=== Begin Enclosure ===

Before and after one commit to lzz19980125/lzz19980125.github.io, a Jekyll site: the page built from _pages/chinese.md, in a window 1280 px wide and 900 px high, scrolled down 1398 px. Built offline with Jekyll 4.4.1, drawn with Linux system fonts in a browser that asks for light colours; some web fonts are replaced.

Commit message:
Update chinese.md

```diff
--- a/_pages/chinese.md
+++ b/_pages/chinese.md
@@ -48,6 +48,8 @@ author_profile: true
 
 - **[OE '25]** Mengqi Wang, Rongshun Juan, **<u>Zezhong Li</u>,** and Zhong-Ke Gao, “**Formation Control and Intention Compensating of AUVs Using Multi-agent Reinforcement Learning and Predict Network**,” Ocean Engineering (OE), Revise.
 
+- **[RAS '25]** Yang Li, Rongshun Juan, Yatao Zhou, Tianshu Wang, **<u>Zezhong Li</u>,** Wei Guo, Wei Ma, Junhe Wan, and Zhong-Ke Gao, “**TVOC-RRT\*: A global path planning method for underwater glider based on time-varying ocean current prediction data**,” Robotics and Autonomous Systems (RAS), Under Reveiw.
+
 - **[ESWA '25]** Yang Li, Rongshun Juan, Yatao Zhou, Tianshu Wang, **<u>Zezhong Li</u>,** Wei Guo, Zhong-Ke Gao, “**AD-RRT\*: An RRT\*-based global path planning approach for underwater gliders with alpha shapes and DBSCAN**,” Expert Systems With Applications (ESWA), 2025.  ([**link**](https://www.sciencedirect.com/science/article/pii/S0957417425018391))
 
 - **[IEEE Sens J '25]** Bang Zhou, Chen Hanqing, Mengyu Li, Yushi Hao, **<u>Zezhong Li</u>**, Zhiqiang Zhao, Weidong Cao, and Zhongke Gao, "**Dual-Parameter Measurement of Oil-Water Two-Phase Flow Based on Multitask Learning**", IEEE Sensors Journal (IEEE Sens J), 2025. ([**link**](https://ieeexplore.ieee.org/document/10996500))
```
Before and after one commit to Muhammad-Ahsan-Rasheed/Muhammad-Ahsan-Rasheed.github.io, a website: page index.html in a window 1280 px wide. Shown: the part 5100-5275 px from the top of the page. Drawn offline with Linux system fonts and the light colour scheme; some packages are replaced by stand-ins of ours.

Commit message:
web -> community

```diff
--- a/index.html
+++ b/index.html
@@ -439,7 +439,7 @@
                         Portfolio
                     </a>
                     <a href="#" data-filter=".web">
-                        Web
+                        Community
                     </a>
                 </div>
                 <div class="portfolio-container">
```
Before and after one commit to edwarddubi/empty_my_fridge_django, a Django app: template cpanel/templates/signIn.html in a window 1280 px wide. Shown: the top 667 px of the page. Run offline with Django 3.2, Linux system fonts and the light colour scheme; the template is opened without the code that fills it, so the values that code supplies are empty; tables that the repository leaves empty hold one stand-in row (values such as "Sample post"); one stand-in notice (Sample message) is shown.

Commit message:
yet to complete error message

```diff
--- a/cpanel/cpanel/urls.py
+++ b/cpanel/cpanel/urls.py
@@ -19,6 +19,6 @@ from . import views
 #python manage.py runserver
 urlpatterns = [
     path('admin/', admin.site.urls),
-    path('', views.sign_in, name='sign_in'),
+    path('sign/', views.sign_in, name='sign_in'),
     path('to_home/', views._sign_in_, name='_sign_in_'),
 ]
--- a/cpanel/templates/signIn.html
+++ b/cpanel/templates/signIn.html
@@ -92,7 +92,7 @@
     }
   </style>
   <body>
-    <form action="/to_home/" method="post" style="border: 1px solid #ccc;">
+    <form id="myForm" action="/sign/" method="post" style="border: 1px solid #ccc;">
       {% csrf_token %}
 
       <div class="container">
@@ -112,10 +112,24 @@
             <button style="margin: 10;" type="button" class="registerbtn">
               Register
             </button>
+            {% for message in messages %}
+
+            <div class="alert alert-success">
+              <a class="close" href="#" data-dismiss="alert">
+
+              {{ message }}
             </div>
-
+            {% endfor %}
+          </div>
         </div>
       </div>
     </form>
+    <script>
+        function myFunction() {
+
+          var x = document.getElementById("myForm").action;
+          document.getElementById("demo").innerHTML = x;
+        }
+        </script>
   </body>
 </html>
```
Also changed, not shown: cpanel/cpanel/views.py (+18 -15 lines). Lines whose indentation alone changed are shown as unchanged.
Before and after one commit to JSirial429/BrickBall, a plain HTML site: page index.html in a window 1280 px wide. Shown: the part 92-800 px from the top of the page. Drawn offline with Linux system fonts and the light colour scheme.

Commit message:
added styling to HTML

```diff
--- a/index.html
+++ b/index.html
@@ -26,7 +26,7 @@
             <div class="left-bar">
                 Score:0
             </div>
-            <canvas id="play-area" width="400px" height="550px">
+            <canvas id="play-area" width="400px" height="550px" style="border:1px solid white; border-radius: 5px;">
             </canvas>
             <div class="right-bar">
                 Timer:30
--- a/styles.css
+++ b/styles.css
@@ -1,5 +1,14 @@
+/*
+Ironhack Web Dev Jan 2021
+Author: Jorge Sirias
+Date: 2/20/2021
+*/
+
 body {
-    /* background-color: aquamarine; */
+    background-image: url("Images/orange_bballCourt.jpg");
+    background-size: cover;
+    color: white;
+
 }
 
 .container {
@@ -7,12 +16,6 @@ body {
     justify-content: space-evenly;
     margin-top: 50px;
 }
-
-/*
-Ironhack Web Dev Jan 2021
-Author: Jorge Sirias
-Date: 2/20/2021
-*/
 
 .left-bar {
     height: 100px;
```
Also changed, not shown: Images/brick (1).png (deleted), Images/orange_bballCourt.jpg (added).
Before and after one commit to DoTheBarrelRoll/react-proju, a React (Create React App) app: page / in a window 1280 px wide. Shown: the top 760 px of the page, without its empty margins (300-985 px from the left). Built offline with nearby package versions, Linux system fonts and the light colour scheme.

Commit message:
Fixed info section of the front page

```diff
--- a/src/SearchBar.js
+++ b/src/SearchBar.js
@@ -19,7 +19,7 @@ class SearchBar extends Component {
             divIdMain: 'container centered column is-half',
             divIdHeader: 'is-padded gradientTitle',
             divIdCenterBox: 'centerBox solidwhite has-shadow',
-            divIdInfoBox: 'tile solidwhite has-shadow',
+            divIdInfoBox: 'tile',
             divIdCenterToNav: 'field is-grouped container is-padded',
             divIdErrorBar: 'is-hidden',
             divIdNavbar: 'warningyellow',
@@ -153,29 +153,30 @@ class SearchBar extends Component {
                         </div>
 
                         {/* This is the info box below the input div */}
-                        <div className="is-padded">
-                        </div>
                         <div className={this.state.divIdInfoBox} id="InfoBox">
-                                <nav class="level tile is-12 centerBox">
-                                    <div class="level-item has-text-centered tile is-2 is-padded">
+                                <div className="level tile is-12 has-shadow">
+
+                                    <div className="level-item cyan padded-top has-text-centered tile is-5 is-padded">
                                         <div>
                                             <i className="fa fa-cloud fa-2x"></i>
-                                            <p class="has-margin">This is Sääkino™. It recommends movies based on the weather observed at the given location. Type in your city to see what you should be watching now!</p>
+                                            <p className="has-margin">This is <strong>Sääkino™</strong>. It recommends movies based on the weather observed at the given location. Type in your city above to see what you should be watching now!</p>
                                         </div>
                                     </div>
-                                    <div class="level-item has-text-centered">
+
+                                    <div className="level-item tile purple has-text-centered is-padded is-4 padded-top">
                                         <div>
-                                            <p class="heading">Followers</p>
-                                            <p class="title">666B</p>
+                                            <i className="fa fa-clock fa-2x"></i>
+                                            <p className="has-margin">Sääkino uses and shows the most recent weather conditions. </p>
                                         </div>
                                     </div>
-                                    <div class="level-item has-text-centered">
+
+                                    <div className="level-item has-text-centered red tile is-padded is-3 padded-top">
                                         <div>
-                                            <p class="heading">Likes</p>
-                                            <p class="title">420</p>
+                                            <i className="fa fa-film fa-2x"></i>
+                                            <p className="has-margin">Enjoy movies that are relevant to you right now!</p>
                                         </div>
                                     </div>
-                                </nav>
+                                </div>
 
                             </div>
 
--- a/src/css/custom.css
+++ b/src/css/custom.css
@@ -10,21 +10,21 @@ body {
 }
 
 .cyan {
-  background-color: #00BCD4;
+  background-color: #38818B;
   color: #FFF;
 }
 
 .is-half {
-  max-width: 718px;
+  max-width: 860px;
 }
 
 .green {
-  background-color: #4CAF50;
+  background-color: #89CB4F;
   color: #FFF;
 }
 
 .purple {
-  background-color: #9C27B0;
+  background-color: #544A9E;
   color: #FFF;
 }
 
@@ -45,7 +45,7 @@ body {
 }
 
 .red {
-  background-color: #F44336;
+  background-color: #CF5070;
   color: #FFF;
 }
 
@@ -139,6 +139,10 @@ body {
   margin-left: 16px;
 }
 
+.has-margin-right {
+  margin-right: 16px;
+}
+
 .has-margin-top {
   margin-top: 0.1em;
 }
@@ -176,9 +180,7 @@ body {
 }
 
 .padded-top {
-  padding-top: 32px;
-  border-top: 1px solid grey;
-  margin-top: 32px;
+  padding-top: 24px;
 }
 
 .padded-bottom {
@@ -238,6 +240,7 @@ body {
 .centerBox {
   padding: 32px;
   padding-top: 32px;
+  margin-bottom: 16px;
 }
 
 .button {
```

=== End Enclosure ===

> **EXERCISE REQUIREMENTS**
Show the lines above that have the word "tile".

> **FINISHED TASK**
-            divIdInfoBox: 'tile solidwhite has-shadow',
+            divIdInfoBox: 'tile',
-                                <nav class="level tile is-12 centerBox">
-                                    <div class="level-item has-text-centered tile is-2 is-padded">
+                                <div className="level tile is-12 has-shadow">
+                                    <div className="level-item cyan padded-top has-text-centered tile is-5 is-padded">
+                                    <div className="level-item tile purple has-text-centered is-padded is-4 padded-top">
+                                    <div className="level-item has-text-centered red tile is-padded is-3 padded-top">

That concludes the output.